"On September 23, 1779, Captain John Paul Jones fought a battle without parallel in naval history. Hitherto the contest upon the sea had been mainly a predatory warfare of privateers, aimed at the destruction of commerce and the plunder of merchant vessels. The young republic was without a navy proper. Called 'Pirate Jones' by the English, for retaliating on the coast of England for the atrocities committed on the coast of America, the captain of the Bon Homme Richard gallantly refused the sword of the surrending captain of the Serapis — but did take his ship."
"Numerous converging and intersecting railways, extensive manufactures, and a considerable West-India commerce, contribute to the life and wealth of this beautiful city. Its suburbs are adorned with tasteful villas, and afford inviting drives and charming prospects. Of principal interest among its suburban attractions are the crags known as East and West Rocks — two bold and striking bluffs of trap-rock, lifting themselves, in magnificent array of opposition, about four hundred feet out of the plain which skirts the city. Their geological origin was probably some anomalous volcanic convulsion; and their grim heights may have sentinelled, in remote ages of our planet, the flow of the Connecticut River between their august feet to the Sound."
"The first people to live in New Haven were Native Americans. Native Americans lived in New Haven as long as 8,000 years ago! The earliest people we know about that lived in New Haven were members of the Quinnipiac Tribe. They lived in villages around the harbor and caught fish and raised maize (a kind of corn)."
"Upon the site of this building stood the home of Roger Sherman, and near here in 1793 he died, jurist - patriot - statesman, signer of the Bill of Rights, Articles of Confederation, Declaration of Independence and the Constitution of the United States, first Mayor of New Haven, Treasurer of Yale College, and for twenty years a member of Congress -- Washington claimed his friendship and counsel, and was here his guest in 1789 -- to record his great service in the founding and early government of our country, this tablet is placed by the Connecticut society, Sons of the American Revolution, 1904."

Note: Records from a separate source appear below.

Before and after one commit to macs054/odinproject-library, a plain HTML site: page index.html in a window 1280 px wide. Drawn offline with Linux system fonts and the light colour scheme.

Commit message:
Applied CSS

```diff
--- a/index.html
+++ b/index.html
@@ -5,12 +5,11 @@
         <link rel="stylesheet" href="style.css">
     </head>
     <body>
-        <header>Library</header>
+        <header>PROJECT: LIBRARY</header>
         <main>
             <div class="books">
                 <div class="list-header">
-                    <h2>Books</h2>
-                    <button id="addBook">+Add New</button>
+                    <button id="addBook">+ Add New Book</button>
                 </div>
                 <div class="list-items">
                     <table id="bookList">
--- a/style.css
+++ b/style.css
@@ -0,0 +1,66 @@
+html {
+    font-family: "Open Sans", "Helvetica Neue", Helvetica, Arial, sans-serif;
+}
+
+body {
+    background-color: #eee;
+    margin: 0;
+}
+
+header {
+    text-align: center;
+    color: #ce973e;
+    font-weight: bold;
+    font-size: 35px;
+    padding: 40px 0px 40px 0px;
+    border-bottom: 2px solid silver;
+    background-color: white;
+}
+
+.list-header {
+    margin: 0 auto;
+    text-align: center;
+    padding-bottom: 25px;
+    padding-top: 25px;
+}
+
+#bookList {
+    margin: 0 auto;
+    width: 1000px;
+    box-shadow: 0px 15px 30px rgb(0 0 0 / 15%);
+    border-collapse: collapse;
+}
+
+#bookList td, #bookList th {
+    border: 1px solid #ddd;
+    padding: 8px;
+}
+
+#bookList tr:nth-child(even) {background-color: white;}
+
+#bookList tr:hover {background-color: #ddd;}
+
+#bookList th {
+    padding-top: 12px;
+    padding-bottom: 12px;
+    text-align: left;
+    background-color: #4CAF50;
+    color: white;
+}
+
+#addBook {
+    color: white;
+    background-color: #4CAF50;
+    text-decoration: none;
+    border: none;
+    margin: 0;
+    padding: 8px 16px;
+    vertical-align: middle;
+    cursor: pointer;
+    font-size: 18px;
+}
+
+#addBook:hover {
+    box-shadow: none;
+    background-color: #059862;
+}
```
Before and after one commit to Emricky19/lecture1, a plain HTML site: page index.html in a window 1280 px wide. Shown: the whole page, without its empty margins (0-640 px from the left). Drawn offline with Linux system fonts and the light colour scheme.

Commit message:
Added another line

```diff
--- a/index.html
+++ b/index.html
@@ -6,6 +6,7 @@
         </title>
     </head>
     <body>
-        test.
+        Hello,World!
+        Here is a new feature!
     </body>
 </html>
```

"This archetype of the Connecticut Yankee had a reputation for taciturnity. One of his political mottoes was: 'When you are in a minority, talk, when you are in a majority, vote!' In his country drawl, daughter came out as 'dat-ter' and applesauce sounded like 'ap-plesass.' But Jefferson remarked that however awkward his manner Sherman 'never said a foolish thing in his life.' And he was by no means silent. During the Convention he spoke 138 times, each speech short but pithy, only three others were more vocal."